This is a somewhat belated review of the Eton E5 shortwave radio which has been my faithful campanion for the last 10 years. Purchased for the one and only purpose of outside use this little workhouse has seen action on some of the UK’s highest and most beautiful mountains.
On the lookout for a new portable shortwave receiver that had at least a basic SSB function I wandered into my local electronics shop and spotted this E5 at a great price in the discount section. Always one for a bargain I grabbed the nearest shop assistant to find out exactly why the radio was so cheap fearing that there might be something functional wrong with it.
After giving me and the radio a blank look the first shop assistant walked away vowing to find the one person who actually knew about all the technical things which left me wondering just where the line is in an electronics shop between non technical and technical “stuff”.
Turned out that the only problem with the E5 was that it had been stuck in the shop window for some months and someone had thrown away the box and manual making it impossible to sell at a good price. No complaints from me as the radio itself was it great condition.
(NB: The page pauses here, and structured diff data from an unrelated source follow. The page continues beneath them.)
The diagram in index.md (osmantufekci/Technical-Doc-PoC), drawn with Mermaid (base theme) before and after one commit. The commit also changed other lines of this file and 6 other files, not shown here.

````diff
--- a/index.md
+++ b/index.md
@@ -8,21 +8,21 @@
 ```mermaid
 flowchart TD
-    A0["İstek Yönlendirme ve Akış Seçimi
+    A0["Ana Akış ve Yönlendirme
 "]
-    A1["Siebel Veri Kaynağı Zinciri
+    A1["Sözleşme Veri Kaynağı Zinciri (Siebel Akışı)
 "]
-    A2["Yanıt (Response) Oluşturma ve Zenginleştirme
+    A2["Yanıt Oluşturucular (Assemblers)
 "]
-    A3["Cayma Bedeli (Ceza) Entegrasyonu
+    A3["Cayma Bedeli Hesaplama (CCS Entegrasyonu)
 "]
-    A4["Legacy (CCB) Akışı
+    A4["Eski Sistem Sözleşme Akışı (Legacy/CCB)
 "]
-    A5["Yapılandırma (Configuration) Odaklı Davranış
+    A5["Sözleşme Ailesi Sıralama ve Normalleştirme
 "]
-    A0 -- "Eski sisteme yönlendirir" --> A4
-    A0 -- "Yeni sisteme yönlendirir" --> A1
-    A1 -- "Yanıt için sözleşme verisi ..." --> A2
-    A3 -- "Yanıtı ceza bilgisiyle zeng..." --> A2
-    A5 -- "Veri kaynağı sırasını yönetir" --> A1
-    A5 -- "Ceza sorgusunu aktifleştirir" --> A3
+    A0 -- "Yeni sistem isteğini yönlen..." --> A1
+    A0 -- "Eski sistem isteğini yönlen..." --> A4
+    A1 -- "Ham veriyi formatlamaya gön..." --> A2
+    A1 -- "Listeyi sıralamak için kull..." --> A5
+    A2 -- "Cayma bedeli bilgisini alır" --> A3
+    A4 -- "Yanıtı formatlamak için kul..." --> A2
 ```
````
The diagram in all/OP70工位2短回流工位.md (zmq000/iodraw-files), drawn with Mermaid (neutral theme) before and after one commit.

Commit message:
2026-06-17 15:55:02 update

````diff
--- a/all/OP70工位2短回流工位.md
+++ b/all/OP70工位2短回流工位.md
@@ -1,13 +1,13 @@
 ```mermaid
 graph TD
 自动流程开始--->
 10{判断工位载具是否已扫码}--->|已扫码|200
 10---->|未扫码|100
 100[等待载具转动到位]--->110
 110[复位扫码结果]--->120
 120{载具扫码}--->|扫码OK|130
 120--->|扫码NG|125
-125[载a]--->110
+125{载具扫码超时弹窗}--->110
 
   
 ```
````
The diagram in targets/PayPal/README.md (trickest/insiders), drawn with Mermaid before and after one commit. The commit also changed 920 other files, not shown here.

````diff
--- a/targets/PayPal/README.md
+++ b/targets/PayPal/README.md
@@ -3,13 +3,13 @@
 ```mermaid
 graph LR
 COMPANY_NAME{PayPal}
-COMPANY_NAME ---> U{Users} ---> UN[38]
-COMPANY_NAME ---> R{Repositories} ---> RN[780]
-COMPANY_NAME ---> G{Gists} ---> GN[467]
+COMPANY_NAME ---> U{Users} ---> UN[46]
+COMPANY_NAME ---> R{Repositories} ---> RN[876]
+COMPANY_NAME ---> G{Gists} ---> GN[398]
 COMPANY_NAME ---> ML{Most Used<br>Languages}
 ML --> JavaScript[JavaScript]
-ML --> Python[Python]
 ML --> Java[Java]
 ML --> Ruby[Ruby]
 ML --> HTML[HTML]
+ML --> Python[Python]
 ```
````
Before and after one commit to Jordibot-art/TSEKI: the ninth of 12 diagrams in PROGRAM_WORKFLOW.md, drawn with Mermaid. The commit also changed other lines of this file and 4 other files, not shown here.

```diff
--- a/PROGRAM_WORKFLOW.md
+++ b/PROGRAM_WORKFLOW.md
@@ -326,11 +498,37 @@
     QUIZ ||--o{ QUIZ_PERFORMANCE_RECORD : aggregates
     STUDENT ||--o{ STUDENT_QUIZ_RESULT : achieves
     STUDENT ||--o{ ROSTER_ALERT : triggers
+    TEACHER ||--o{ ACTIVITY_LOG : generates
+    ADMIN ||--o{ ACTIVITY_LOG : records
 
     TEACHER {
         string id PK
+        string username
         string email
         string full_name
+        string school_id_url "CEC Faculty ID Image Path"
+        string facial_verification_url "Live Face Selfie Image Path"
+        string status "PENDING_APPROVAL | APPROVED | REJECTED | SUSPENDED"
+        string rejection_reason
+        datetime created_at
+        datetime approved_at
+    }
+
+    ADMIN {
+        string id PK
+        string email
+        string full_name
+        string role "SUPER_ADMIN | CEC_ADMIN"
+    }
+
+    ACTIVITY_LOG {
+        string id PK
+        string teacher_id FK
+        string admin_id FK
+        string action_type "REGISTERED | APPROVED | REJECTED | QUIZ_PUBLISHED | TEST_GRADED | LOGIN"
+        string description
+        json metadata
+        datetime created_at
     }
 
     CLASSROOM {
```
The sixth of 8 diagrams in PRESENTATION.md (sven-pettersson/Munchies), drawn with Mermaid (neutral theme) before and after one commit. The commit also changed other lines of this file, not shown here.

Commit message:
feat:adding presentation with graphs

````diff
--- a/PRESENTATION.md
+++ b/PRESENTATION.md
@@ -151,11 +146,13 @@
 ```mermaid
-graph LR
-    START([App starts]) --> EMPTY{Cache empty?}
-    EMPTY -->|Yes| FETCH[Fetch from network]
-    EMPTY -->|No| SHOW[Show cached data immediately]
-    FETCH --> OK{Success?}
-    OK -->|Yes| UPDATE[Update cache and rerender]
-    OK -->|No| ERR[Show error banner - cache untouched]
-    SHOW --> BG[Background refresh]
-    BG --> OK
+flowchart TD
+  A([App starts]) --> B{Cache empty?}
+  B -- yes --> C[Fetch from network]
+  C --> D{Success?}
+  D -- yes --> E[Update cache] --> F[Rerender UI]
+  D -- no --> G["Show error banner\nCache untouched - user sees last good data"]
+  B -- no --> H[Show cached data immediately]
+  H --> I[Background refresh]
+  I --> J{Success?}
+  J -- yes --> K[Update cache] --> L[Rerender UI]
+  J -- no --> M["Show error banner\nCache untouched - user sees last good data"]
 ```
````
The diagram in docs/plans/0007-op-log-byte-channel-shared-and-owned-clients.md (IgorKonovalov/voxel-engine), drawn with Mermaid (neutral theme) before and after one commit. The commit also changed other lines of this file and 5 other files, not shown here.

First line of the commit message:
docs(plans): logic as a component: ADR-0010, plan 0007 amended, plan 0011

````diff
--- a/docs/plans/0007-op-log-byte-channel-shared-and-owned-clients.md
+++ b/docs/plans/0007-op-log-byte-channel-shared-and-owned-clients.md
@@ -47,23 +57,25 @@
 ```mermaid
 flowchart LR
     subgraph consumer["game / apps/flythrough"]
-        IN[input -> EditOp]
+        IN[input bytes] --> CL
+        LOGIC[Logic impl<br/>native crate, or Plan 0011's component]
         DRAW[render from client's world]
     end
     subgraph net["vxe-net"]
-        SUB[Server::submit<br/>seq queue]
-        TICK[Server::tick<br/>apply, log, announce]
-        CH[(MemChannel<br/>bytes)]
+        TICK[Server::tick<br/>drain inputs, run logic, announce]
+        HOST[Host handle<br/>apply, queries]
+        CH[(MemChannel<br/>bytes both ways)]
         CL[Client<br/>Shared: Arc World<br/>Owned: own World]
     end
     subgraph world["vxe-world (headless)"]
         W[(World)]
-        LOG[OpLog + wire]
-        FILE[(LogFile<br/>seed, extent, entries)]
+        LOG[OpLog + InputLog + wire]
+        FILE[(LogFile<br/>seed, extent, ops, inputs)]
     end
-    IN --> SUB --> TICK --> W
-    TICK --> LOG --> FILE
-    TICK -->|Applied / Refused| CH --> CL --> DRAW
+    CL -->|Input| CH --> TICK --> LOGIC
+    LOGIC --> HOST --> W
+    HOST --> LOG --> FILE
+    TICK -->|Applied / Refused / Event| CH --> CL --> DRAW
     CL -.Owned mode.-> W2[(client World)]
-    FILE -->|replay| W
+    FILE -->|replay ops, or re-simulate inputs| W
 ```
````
After a bit of haggling the shop added a power adapter to the deal for a total cost of 80GBP and I headed home to try out my new toy.
For those not familiar with the E5 here is a quick run down of the basic specifications.
- Coverage : AM 520-1710 KHz, FM 87.5-108 MHz, LW 150-510 KHz, Shortwave 1711-29999 KHz
- Single Side Band operation with fine tuning
- Proper headphone socket
- 3.5MM external antenna socket
- Line out for recording
- Keypad lock feature
- 700 memory presets
- Tuning modes Auto-Scan, Manual-Scan, Direct input and Manual
- Powered by 4 x AA batteries
Tough Little Radio
During the summer months me and my partner spend a good deal of time climbing and camping on top of the UK’s mountains and the E5 has been with us every step of the way for the last 10 years. Even though we have done our best to look after it sometimes circumstances have been out of our control meaning the radio has picked up some damage in its outdoor life but has never stopped working.
Apart from good performance for me a quality shortwave radio is one that’s not going to stop working after a few little knocks and the E5 passes that test with flying colors.
How to Break a Telescopic Aerial
Telescopic aerials are a great invention but there design does make them easily damaged and are usually the first thing to get broken on a field radio.
The destruction of the aerial on this E5 was a joint effort between me and my partner. My part was forgetting to attach a 3.5MM jack plug to the 40 Meter wire antenna that was meant to be used for a bit of mountain top DX which left me with no choice but to tape it to the telescopic instead and my partners role was falling into to rucksack that the radio was sitting on resulting in the nice shiny telescopic being ripped out of the E5 and snapped like a twig.
Never got around to replacing the aerial and as you can see from the first photo on this page opted to use a piece of wire instead.
Loss of the Tuning Knob
As the E5 is loud enough to be used to listen to FM radio stations while hiking it is usually slotted into the webbing on the side of my backpack putting it in harms way. In the summer months bracken grows to leave a springy carpet on large open spaces in the UK and even though it looks flat it does a very good job of hiding surprisingly big holes in the ground. Making camp after a few humorous hours falling over countless times while walking from one mountain to another we released the E5 had suffered a further injury.
Luckily there was still enough of the stem sticking out for us to use the radio and managed to find a rough replacement when we returned home.
The scarping on the front panel is the result of me losing my footing while walking on mist covered rocks and taking a 30 meter slide down a mountain. The E5 was in its usual spot in the backpacks side webbing and got crushed against some rocks on the way down.
I lost some skin off my face and arms along with destroying an expensive digital camera but the indestructible E5 didn’t stop playing music all the time I was tumbling over sharp rocks.
Having always tried to protect all the personal electronics we take climbing from water there have been times when things have gone wrong. The E5 once suffered from a build up of water behind the display but like a rabid zombie refused to stop going.
What we like about the E5
Having dragged this radio over countless miles of countryside some of its features make the E5 perfect for a hiking radio.
For use when on the move the keypad lock completely shuts off everything including the volume and tuning dial so there are no accidental changes will you are climbing or walking.
Used as a source of motivational music on the long hikes the E5 has a good level of volume when listening to FM stations with very little distortion even at full blast but at this level it will easily eat through a set of batteries every 5-6 hours (defiantly pack some spares).
A Hard Act to Follow!
I don’t expect every portable shortwave receiver to go through the sort of punishment that my little E5 has over the years but it does go to show what a great field radio it is. The fact that this Eton product is still working means that when this E5 does eventually meet its maker on some wet mountain top the next radio will have a lot to measure up to and with some poorly constructed sets on the market at the moment it has really limited my buying choices.
As the summer crawls to a close the E5 has done us proud yet again and hopefully will be with us for many years to come.
The Eton E5 can still be bought new and for full details, customers reviews and pricing Click Here